The decision

Upper Tribunal
(Immigration and Asylum Chamber) Appeal Number: RP/00005/2018


Heard at Field House
Decision & Reasons Promulgated
On 19 November 2019
On 27 November 2019




the Secretary of State for the Home Department


Simon [K]
(no anonymity order made)


For the Appellant: Ms J Isherwood, a Senior Home Office Presenting Officer
For the Respondent: Mr A Burnett instructed by Wick & Co Solicitors

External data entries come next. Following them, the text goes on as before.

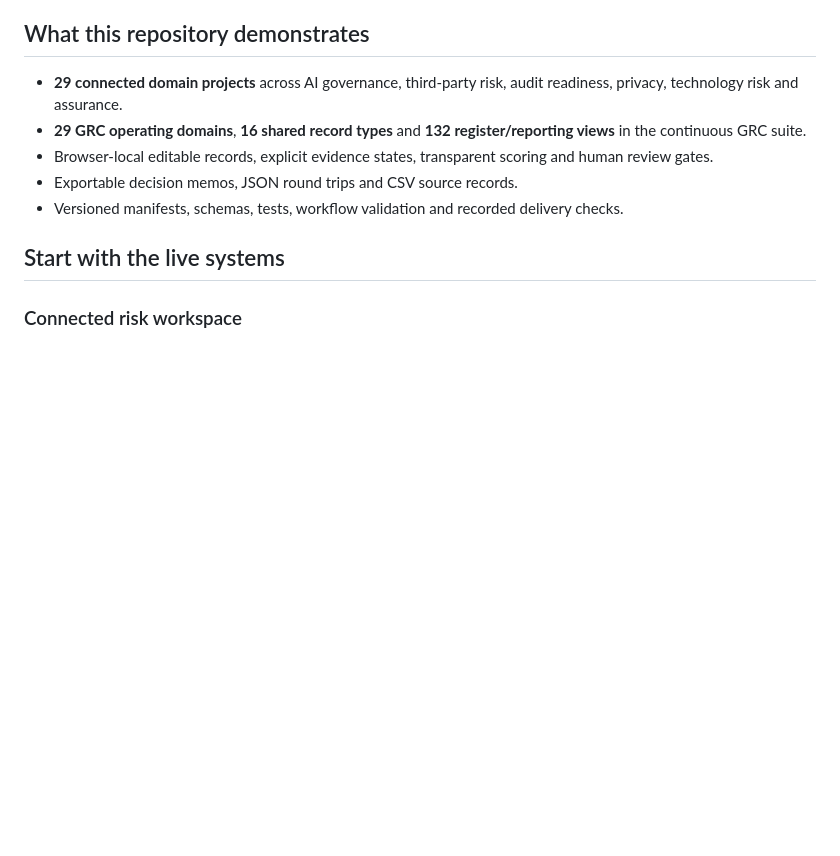
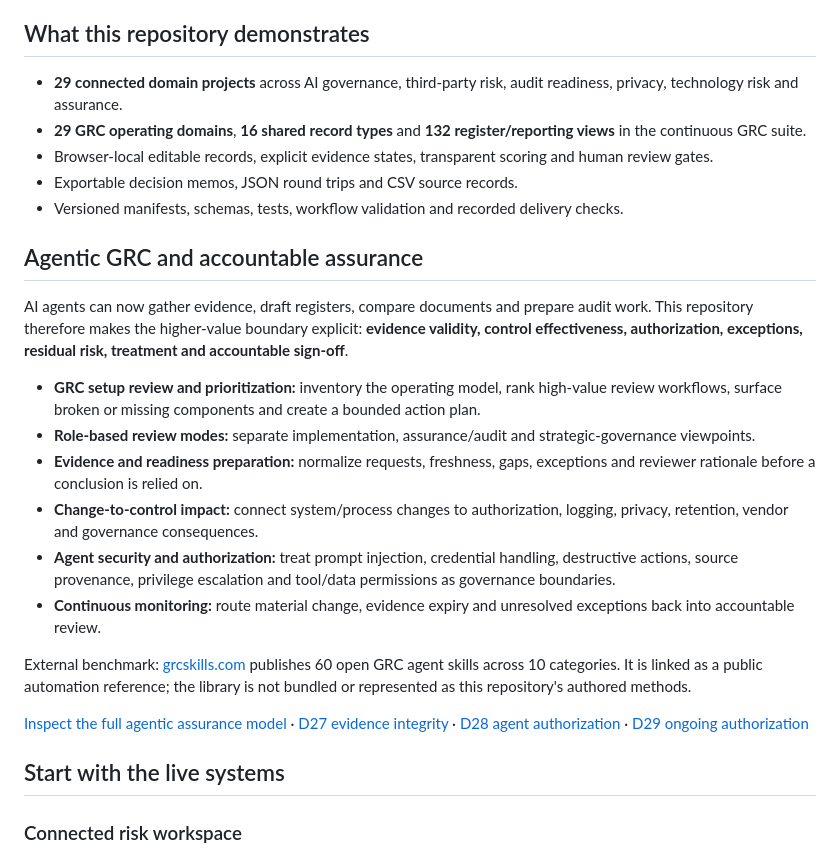
Before and after one commit to aaowasi/aaowasi-projects, a Markdown page: README.md, the part around the change. GitHub-like rendering; blank space fills up the shorter version.

Commit message:
docs: document agentic GRC operating model and automation boundary

```diff
--- a/README.md
+++ b/README.md
@@ -11,6 +11,21 @@ AI use-case review packs, supplier decision packs and control evidence readiness
 - Browser-local editable records, explicit evidence states, transparent scoring and human review gates.
 - Exportable decision memos, JSON round trips and CSV source records.
 - Versioned manifests, schemas, tests, workflow validation and recorded delivery checks.
+
+## Agentic GRC and accountable assurance
+
+AI agents can now gather evidence, draft registers, compare documents and prepare audit work. This repository therefore makes the higher-value boundary explicit: **evidence validity, control effectiveness, authorization, exceptions, residual risk, treatment and accountable sign-off**.
+
+- **GRC setup review and prioritization:** inventory the operating model, rank high-value review workflows, surface broken or missing components and create a bounded action plan.
+- **Role-based review modes:** separate implementation, assurance/audit and strategic-governance viewpoints.
+- **Evidence and readiness preparation:** normalize requests, freshness, gaps, exceptions and reviewer rationale before a conclusion is relied on.
+- **Change-to-control impact:** connect system/process changes to authorization, logging, privacy, retention, vendor and governance consequences.
+- **Agent security and authorization:** treat prompt injection, credential handling, destructive actions, source provenance, privilege escalation and tool/data permissions as governance boundaries.
+- **Continuous monitoring:** route material change, evidence expiry and unresolved exceptions back into accountable review.
+
+External benchmark: [grcskills.com](https://grcskills.com/) publishes 60 open GRC agent skills across 10 categories. It is linked as a public automation reference; the library is not bundled or represented as this repository's authored methods.
+
+[Inspect the full agentic assurance model](https://aaowasi-projects.pages.dev/agentic-assurance/) · [D27 evidence integrity](https://aaowasi-projects.pages.dev/work/evidence-integrity/) · [D28 agent authorization](https://aaowasi-projects.pages.dev/work/agent-authorization/) · [D29 ongoing authorization](https://aaowasi-projects.pages.dev/work/ongoing-authorization/)
 
 ## Start with the live systems
 
```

1. The Secretary of State appeals with permission against the decision of the First-tier Tribunal allowing the claimant's appeal against the respondent's decision on 6 November 2017 to revoke his refugee status with reference to Section 72 of the 2002 Act.
2. That provision creates statutory presumptions that certain offences are a particularly serious crime and that an individual convicted of such offences is a serious criminal, with a rebuttable presumption (see section 72(6)) that he constitutes a danger to the community. In this appeal, the Secretary of State has certified the appellant's conviction as a crime making him a section 72 serious criminal and raising the statutory presumption of dangerousness against him.
3. Section 72(10) requires the Tribunal to begin by deliberating whether the dangerousness presumption has been rebutted, before considering the appeal substantively. If the dangerousness presumption is not rebutted, the appeal must be dismissed. For the claimant, Mr Burrett accepted that he falls to be treated under the serious criminal provisions in section 72 but argued that the appellant was not now dangerous and that the presumption should be disapplied.
4. The First-tier Tribunal's reasons for disapplying the Section 72 presumption are given at [28]-[31] of the decision:-
"28. In giving his evidence the [claimant] impressed as being an intelligent young man who has learnt a lesson. He has undertaken courses such as RISE and alcohol awareness to address issues affecting his life. He continues to attend his local Christian Pentecostal Church every Sunday. In serving his sentence he has been punished for committing a 'particularly serious crime'. The undoubted dangerousness of the offence committed on a woman on her own at night in vulnerable circumstances cannot be underestimated. AS found by HHJ Clark when sentencing the [claimant] there were, acknowledging that alcohol had played a disinhibiting part, significant aggravating features falling within Category 1 of the Sentencing Guidelines of six to 11 years.
29. I am mindful of DC Look's assessment that she manages the [claimant] in circumstances of him being a low risk of re-offending, weight is attached to the opinion of [claimant's] probation officer, Stephanie Okwuadi. Notwithstanding a reduction of being of high risk to medium, the [claimant] 'has demonstrated he can address his offending and has shown great regret and remorse for his offending behaviour' and that he 'continues to show willingness to address his offending behaviour'.
30. Accordingly it has not been established that the [claimant] is a 'danger to the community' in circumstances where he has addressed his offending behaviour and the risk of re-offending is low.
31. In all the circumstances s. 72(10) of the Act does not apply. His appeal against revocation of his refugee status succeeds. The consequence is that the [claimant] is protected by the provisions of Article 33 recited above. The Convention prevents his removal from the UK. In these circumstances there is no need or requirement to address Article 3 as submitted by Mr Burrett."
5. The respondent's challenge is in effect a disagreement with the factual findings of the First-tier Judge. This morning at the hearing I heard argument from Ms Isherwood on behalf of the respondent and I have also been taken to the documents at pages 23, 35 to 36 and 37 to 69 of the First-tier Tribunal bundle which is the evidence which would have been before the First-tier Judge. I remind myself of all the relevant authorities and also that I must not go behind the finding of fact by a First-tier Judge unless it is perverse Wednesbury unreasonable or incomprehensible to me as set out at paragraph 90 in the judgment of Lord Justice Brooke in R (Iran) v The Secretary of State for the Home Department [2005] EWCA Civ 982.
6. The finding made by this judge on these facts is none of those. The evidence is that the claimant, as he was below, committed a single serious offence while intoxicated and that he has taken every opportunity that was offered to him for rehabilitation. On that basis it was open to the judge to find that the claimant now no longer met the dangerousness test and to allow the claimant's appeal for the reasons he gave.
7. For the foregoing reasons, my decision is as follows:
The making of the previous decision involved the making of no error on a point of law
I do not set aside the decision but order that it shall stand.

Signed Judith AJC Gleeson Date: 22 November 2019
Upper Tribunal Judge Gleeson